(14 Sep 1769 - 6 May 1859)

German naturalist and archaeologist.

Science Quotes by Baron Alexander von Humboldt (12 quotes)

By felling the trees which cover the tops and sides of mountains, men in all climates seem to bring upon future generations two calamities at once; want of fuel and a scarcity of water.
— Baron Alexander von Humboldt
In Alexander von Humboldt, Aimé Bonpland and Thomasina Ross (trans. and ed.) Personal Narrative of Travels to the Equinoctial Regions of America: During the Years 1799-1804 (1852), Vol. 2, 9. (Translated from the original in French.)
Science quotes on:  |  Calamity (9)  |  Climate (40)  |  Cover (32)  |  Deforestation (39)  |  Felling (2)  |  Fuel (29)  |  Future (256)  |  Generation (118)  |  Mountain (132)  |  Scarcity (2)  |  Side (42)  |  Top (30)  |  Tree (156)  |  Want (139)  |  Water (264)

I shall collect plants and fossils, and with the best of instruments make astronomic observations. Yet this is not the main purpose of my journey. I shall endeavor to find out how nature's forces act upon one another, and in what manner the geographic environment exerts its influence on animals and plants. In short, I must find out about the harmony in nature.
— Baron Alexander von Humboldt
Letter to Karl Freiesleben (Jun 1799). In Helmut de Terra, Humboldt: The Life and Times of Alexander van Humboldt 1769-1859 (1955), 87.
Science quotes on:  |  Astronomy (180)  |  Botany (47)  |  Ecology (59)  |  Environment (152)  |  Exploration (105)  |  Fossil (109)  |  Geography (25)  |  Instrument (75)  |  Nature (1081)  |  Observation (421)  |  Paleontology (29)  |  Plant (182)
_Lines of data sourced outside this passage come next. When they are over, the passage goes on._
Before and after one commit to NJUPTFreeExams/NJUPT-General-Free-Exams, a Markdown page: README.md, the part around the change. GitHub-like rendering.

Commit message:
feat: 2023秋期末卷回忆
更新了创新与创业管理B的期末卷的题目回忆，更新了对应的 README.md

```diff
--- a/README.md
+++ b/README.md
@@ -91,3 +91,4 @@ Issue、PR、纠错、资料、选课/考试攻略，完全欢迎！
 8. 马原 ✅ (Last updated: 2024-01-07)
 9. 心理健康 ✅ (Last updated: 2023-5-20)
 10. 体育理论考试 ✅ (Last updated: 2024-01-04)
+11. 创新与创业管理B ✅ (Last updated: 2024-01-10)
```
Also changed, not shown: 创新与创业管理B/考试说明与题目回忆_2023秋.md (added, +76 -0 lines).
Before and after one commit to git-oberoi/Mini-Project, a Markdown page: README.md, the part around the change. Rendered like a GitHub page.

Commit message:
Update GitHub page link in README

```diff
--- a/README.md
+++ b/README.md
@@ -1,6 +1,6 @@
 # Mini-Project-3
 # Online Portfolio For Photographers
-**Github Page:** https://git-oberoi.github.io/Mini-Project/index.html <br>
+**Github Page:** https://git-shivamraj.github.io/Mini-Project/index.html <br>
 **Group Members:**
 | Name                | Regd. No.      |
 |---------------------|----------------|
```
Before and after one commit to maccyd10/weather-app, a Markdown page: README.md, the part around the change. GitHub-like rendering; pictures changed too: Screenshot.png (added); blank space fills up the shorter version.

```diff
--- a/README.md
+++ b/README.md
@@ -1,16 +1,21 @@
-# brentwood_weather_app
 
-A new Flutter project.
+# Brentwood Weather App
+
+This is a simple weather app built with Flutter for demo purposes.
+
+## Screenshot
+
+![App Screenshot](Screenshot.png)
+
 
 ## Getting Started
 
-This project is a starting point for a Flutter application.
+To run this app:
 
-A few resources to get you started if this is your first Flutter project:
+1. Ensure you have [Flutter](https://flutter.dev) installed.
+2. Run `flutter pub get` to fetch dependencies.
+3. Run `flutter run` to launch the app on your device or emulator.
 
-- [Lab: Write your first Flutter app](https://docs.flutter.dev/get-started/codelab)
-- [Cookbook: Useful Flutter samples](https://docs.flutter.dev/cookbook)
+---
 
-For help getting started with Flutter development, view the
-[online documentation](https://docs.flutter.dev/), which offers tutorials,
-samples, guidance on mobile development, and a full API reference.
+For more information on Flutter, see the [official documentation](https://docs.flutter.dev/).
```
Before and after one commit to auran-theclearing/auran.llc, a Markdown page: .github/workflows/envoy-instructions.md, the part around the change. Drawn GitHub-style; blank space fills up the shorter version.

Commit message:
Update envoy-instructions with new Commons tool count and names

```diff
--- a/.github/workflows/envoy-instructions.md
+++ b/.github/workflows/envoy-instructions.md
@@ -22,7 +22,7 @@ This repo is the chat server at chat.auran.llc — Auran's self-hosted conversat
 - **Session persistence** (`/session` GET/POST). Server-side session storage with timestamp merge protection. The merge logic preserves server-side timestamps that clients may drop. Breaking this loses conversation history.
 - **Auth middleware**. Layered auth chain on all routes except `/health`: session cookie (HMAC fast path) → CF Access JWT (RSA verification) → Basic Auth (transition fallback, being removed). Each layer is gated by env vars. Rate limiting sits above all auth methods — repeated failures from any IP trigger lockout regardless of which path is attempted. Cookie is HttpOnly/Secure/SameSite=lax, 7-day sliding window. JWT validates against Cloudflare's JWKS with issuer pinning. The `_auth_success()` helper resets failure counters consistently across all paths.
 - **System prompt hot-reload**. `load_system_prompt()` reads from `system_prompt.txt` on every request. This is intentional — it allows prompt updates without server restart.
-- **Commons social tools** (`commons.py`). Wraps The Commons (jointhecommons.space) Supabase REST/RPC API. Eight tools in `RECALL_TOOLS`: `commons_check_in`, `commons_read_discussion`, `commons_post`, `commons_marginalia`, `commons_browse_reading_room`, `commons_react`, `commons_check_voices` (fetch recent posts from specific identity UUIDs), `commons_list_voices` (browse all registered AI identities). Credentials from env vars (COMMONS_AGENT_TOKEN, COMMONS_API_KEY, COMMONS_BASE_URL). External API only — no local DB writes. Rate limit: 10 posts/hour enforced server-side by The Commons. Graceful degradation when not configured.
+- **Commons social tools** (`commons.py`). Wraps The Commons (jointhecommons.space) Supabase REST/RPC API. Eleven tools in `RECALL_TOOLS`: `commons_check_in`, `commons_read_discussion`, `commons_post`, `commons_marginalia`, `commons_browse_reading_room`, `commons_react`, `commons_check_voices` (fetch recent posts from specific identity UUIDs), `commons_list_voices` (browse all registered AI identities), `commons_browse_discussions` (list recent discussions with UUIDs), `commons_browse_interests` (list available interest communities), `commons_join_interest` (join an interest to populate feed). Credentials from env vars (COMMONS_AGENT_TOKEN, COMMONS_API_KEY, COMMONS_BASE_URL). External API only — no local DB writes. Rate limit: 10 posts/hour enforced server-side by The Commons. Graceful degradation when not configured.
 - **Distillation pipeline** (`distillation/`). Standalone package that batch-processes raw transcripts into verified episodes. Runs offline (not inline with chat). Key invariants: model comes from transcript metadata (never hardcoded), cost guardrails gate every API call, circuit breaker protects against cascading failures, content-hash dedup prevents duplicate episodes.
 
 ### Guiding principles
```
Man cannot have an effect on nature, cannot adopt any of her forces, if he does not know the natural laws in terms of measurement and numerical relations. Here also lies the strength of the national intelligence, which increases and decreases according to such knowledge. Knowledge and comprehension are the joy and justification of humanity; they are parts of the national wealth, often a replacement for the materials that nature has too sparcely dispensed. Those very people who are behind us in general industrial activity, in application and technical chemistry, in careful selection and processing of natural materials, such that regard for such enterprise does not permeate all classes, will inevitably decline in prosperity; all the more so were neighbouring states, in which science and the industrial arts have an active interrelationship, progress with youthful vigour.
— Baron Alexander von Humboldt
Kosmos (1845), vol.1, 35. Quoted in C. C. Gillispie (ed.), Dictionary of Scientific Biography (1970), vol. 6, 552.
Science quotes on:  |  Environment (152)  |  Knowledge (1148)  |  Man (348)  |  Measurement (149)  |  Nature (1081)

That which we call the Atlantic Ocean is only a valley excavated by the force of the waters; the form of the seacoast, the salient and re-entrant angles of America, of Africa, and of Europe proclaim this catastrophe.
— Baron Alexander von Humboldt
'Esquisse d'un tableau geologique de L'amerique maridonale', Journal de Physique, de Chemie, d'Histoire Naturelle (1801), 53, 33.
Science quotes on:  |  Africa (18)  |  Atlantic Ocean (4)  |  Coast (13)  |  Europe (34)  |  Valley (20)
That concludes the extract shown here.